And certainly, make that payment if you pay it yourself. 

Traditionally, the deadline to pay is Jan. 31, but since that is a Sunday, some taxing entities have made the due date Feb. 1.

Late penalties add up. And fast.

Immediately after that, if tax collectors haven’t received what you owe, they start penalizing you.  

The tax collector adds on a 6% penalty and 1% interest in February. Then each month, each of those goes up one more percent. 

Eventually, the penalty maxes out at 12% in July, but the interest that is added can keep going up one percent per month even after that. 

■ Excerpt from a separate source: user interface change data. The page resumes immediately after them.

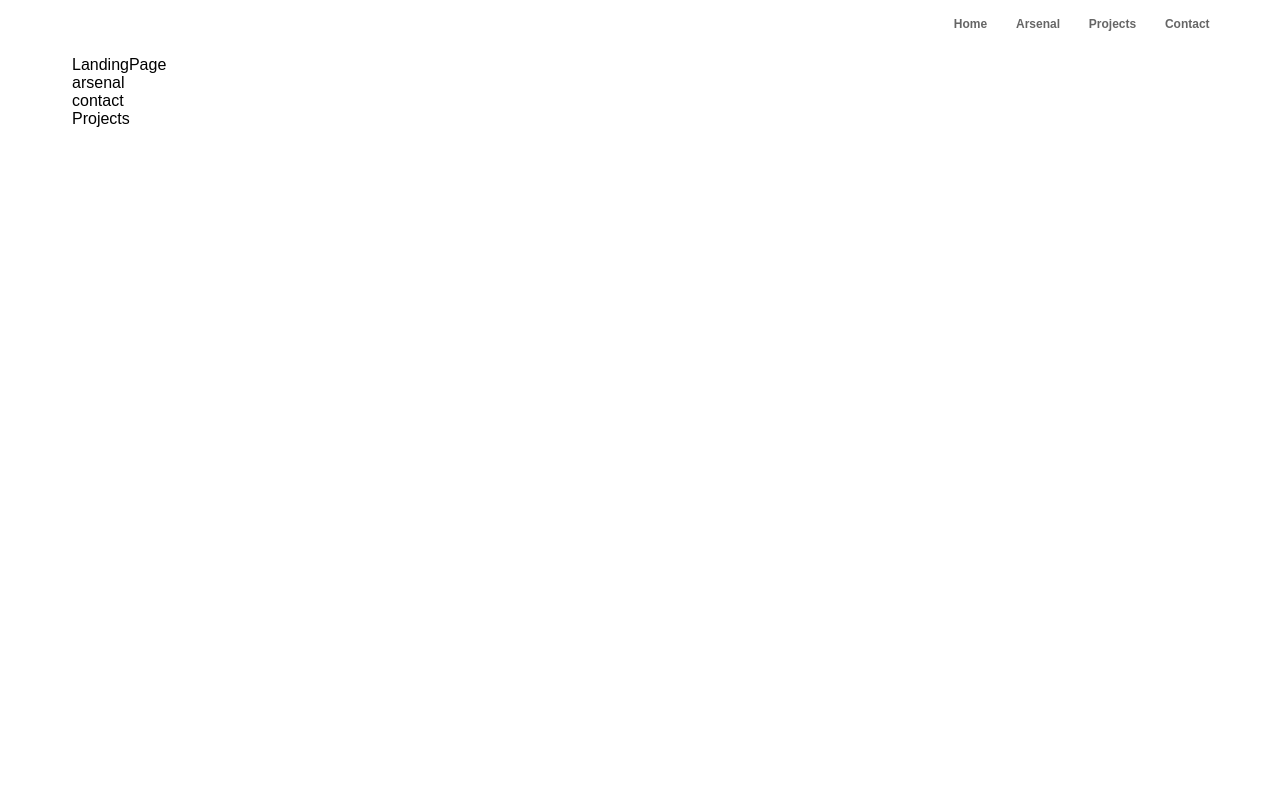
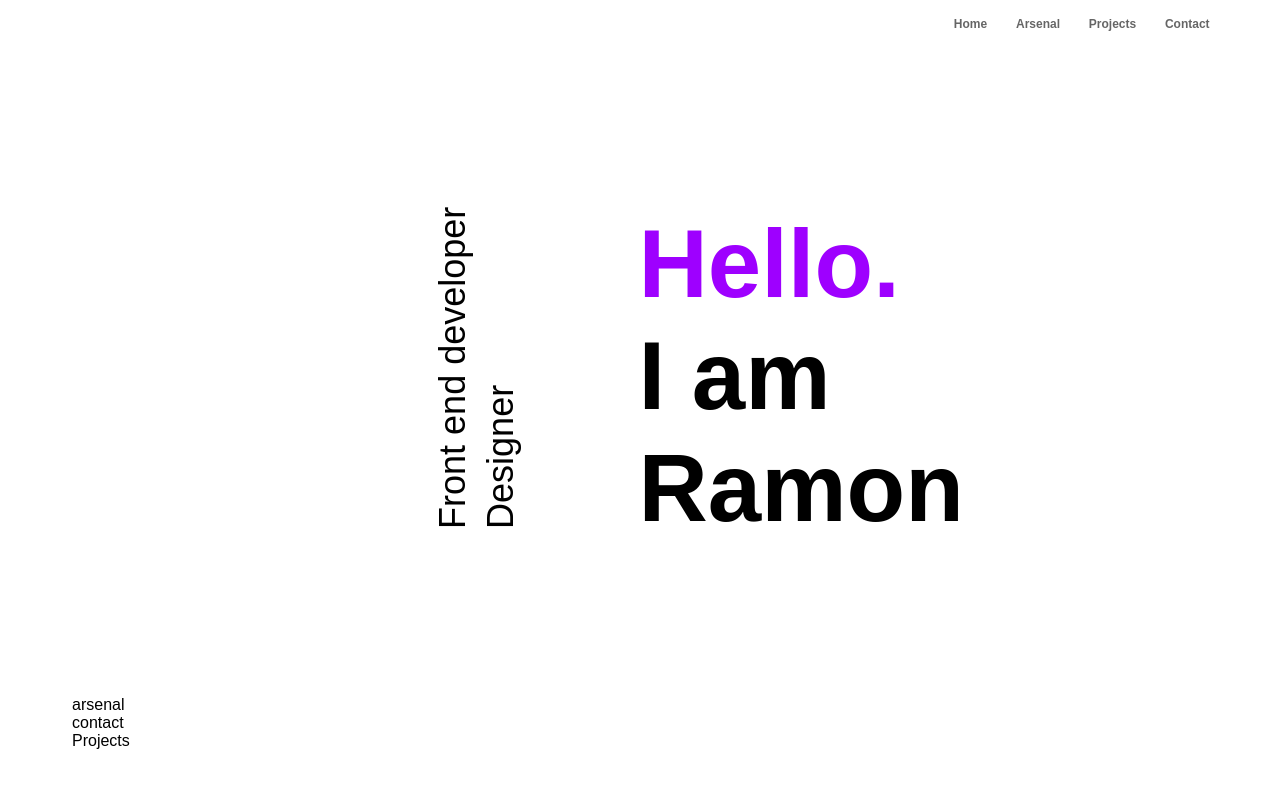
Before and after one commit to RamonMauricioDev/portifolio, a Next.js app: page / in a window 1280 px wide. Shown: the top 788 px of the page. Built offline with nearby package versions, Linux system fonts and the light colour scheme.

Commit message:
Landing Page Complete.

```diff
--- a/src/app/components/landingpage/landingpage.css
+++ b/src/app/components/landingpage/landingpage.css
@@ -0,0 +1,22 @@
+.landingpage{
+    display: flex;
+    height: 80vh;
+    align-items: center;
+    justify-content: center;
+    user-select: none;
+}
+
+.front-end-developer{
+    white-space: nowrap;
+    display: block;
+    height: fit-content;
+    transform: rotate(-90deg);
+    line-height: calc(var(--h2-size) / 2);
+    position: relative;
+    bottom: 8px;
+}
+
+.hello div{
+    display: block;
+    line-height: calc(var(--h1-size) / 2);
+}
--- a/src/app/components/landingpage/landingpage.jsx
+++ b/src/app/components/landingpage/landingpage.jsx
@@ -3,8 +3,18 @@ import './landingpage.css';
 
 const LandingPage = () =>{
     return(
-        <div>
-            LandingPage
+        <div className="landingpage">
+            <div className="front-end-developer">
+                <h2>Front end developer</h2>
+                <h2>Designer</h2>
+            </div>
+            <div className="hello">
+                <div>
+                    <h1 className="primary-color">Hello.</h1>
+                    <h1>I am</h1>
+                    <h1>Ramon</h1>
+                </div>
+            </div>
         </div>
     )
 }
--- a/src/app/globals.css
+++ b/src/app/globals.css
@@ -2,5 +2,26 @@
   --primary-color: #9E00FF;
   --margin-inline: 5vw;
   --header-height: 3em;
+  --h1-size: clamp(36px, 8vw, 96px);
+  --h2-size: clamp(12px, 3vw, 36px);
   margin-inline: var(--margin-inline);
 }
+
+h1{
+  font-size: var(--h1-size);
+}
+
+h2{
+  font-size: var(--h2-size);
+  font-weight: 100;
+}
+
+.primary-color{
+  color: var(--primary-color);
+}
+
+.code-font{
+  color: pink;
+  cursor: default;
+  user-select: none;
+}
--- a/src/app/page.js
+++ b/src/app/page.js
@@ -5,7 +5,7 @@ export default function Home() {
   return (
     <main className={styles.main}>
       <Header></Header>
-      <section className='webpage'></section>
+      <div className='webpage'></div>
       <LandingPage></LandingPage>
       <Arsenal></Arsenal>
       <Contact></Contact>
```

After you are several months delinquent, you can expect the taxing entity to turn it over to a collections firm, which can charge an additional 15 to 20%.

Collin County has a chart to illustrate this. If you wait until sometime in July to pay, you would be facing a very steep total penalty of 33%. Let’s say your original property tax owed was $7,500. With all the penalties tacked on, by July you would owe $9,975. 

So, make sure you pay on time or set up a payment plan.

Home prices expected to rise

If you don’t already own a home and my property tax warning didn't scare you off, this might. 

The Texas A&M Real Estate Research Center has released its Texas Housing Economic Outlook. The center is expecting home sales across the state this year to rise by 8.4% and the price per square foot to also increase by 8.3%. 

As prices increase and homes sell at a brisk pace, they expect an “especially low” number of available houses in that ever-popular but oh-so-elusive price range of $300,000 or less. 

But good news: Low interest rates mean you may be able to afford a more expensive house without it having as much of an impact on your monthly mortgage payment. 

Mortgage rates hit historic lows many times in 2020, but they just jumped last week, so we will see if that trends back down again in the weeks and months ahead.